If you want to make an authentic-style kimono, it's a bit easier since it has no shaping. They are constructed from lengths of fabric that measure 12" wide and a great deal long; if you are using actual kimono fabric, you won't have a choice about this, but if you're not, and need the kimono to be smaller or larger than this will allow for, you will need to calculate how much fabric is needed based on your measurements.
For reference, I have 17 kimono in my collection and not one of them fit over a UK size 16; that's about a 40" bust, 32" waist.
Essentially there are two strips that hang at the middle from the shoulder; these form the front and back of the kimono. You could of course have a shoulder seam, but it's not necessary as there is no shaping there. Another length does for the sleeves. A half-length is added to the centre front, but it is cut across diagonally to form the front overlap. The remainder makes the collar piece.
The only other thing to bear in mind is that kimono are always longer than you are. They are worn tucked up at the waist, with the excess fabric held in place with ribbons and things; this makes a very neat line when done properly, but can be awkward. However, if you don't want a traditional kimono, you don't have to bother with that.
And, once again- ALWAYS left over right. Only corpses wear it the other way round, and (as I think was discussed here), wearing it that way will not make you look gothic.
Your wa-loli dress can fasten simply with a ribbon; an underbust corset often looks fabulous, and if you can get an authentic obi (kimono sash) and learn to tie it half-decently, that's even better. However, obi are not that good at tying your dress tightly; you need some sturdy underpinnings, strings and ribbons and whatever is lying around, to make sure the whole package stays secure.
Obi can be obtained fairly cheaply (I have 20 or so obi; the cheapest one cost 50 pence. That's about $0.90 I think... it had some very tiny dye ruboffs on it, that can't even be seen when you wear it. And it came with a free fan!) but it might be better to resign yourself to not getting the exact obi you want; i.e. if you are set on getting a black and gold obi with cranes or something, you are almost guaranteed not to be able to find one for your price range.
You also need to have quite a few accoutrements in order to wear it once you've got it. An obi-makura (a little cushion that you tie on) is essential, otherwise your bow will be flat.
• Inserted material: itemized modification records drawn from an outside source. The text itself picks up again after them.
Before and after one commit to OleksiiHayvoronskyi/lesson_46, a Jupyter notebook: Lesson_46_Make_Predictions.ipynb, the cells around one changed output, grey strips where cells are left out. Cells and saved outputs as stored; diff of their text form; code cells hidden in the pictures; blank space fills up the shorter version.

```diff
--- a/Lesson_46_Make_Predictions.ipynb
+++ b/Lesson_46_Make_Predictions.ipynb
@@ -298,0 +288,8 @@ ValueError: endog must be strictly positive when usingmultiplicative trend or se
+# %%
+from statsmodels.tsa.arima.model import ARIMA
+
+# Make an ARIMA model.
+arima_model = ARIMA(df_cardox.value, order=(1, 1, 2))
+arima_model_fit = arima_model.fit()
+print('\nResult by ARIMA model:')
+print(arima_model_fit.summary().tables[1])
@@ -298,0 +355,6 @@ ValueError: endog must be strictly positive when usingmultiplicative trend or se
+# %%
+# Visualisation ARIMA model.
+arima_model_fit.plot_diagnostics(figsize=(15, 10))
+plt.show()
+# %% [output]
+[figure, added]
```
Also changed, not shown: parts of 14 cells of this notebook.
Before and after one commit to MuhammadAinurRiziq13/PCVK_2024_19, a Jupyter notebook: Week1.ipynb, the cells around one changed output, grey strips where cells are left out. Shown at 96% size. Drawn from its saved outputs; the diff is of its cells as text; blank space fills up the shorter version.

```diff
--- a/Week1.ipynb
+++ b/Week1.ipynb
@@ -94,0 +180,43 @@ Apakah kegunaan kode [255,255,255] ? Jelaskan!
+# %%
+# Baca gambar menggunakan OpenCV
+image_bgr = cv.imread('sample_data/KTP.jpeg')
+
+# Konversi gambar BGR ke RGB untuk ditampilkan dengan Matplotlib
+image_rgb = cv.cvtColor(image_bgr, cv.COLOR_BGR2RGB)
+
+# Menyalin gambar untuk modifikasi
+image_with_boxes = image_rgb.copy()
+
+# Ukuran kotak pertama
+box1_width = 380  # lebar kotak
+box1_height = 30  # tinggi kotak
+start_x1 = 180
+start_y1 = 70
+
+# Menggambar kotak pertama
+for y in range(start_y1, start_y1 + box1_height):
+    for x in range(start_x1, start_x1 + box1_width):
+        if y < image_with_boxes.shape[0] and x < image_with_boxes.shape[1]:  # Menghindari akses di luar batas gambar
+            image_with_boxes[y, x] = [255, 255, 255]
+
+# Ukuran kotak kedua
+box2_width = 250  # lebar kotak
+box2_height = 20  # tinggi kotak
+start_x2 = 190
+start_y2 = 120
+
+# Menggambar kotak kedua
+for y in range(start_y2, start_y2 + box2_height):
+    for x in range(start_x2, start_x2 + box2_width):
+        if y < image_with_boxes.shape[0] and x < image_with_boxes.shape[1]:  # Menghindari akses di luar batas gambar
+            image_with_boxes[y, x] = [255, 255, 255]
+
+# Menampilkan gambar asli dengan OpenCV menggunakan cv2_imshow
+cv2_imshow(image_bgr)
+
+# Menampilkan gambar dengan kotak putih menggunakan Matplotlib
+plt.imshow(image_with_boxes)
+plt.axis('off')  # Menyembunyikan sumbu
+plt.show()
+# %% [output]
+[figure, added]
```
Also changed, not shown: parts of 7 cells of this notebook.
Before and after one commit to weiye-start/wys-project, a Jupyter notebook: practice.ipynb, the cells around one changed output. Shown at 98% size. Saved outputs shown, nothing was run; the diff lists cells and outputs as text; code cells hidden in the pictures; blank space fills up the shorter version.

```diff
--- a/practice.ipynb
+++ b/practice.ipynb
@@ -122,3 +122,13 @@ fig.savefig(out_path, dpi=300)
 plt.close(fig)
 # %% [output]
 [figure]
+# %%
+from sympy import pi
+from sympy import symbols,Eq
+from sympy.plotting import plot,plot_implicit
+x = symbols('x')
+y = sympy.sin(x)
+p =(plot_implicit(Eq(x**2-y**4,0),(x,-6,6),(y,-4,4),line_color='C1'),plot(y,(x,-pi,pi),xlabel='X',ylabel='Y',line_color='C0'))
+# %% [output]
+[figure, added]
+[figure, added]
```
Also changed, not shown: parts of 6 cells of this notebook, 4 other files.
An obi-age (scarf) is useful, but you can make your own, and the obi-jime (silken cord) will ensure it stays extra-secure. Again, all are obtainable from eBay, but I made my own obi-makura from wadding and cardboard.
If you are seriously into obi, it might be worth getting a how-to kimono book; these are of course in Japanese, but they have step-by-step photographs for some of the fancy knots.
Btw. I get all my kimono/obi/geta/zori/tabi from eBay, where you can routinely find kimono on sale for $10 or so. This is because they're secondhand, and are general-use everyday ones. Still, any kimono is better than none, and even these everyday ones are very decorative.
That is everything I can think of to write... no doubt there will be a more polished version, so any comments are welcome.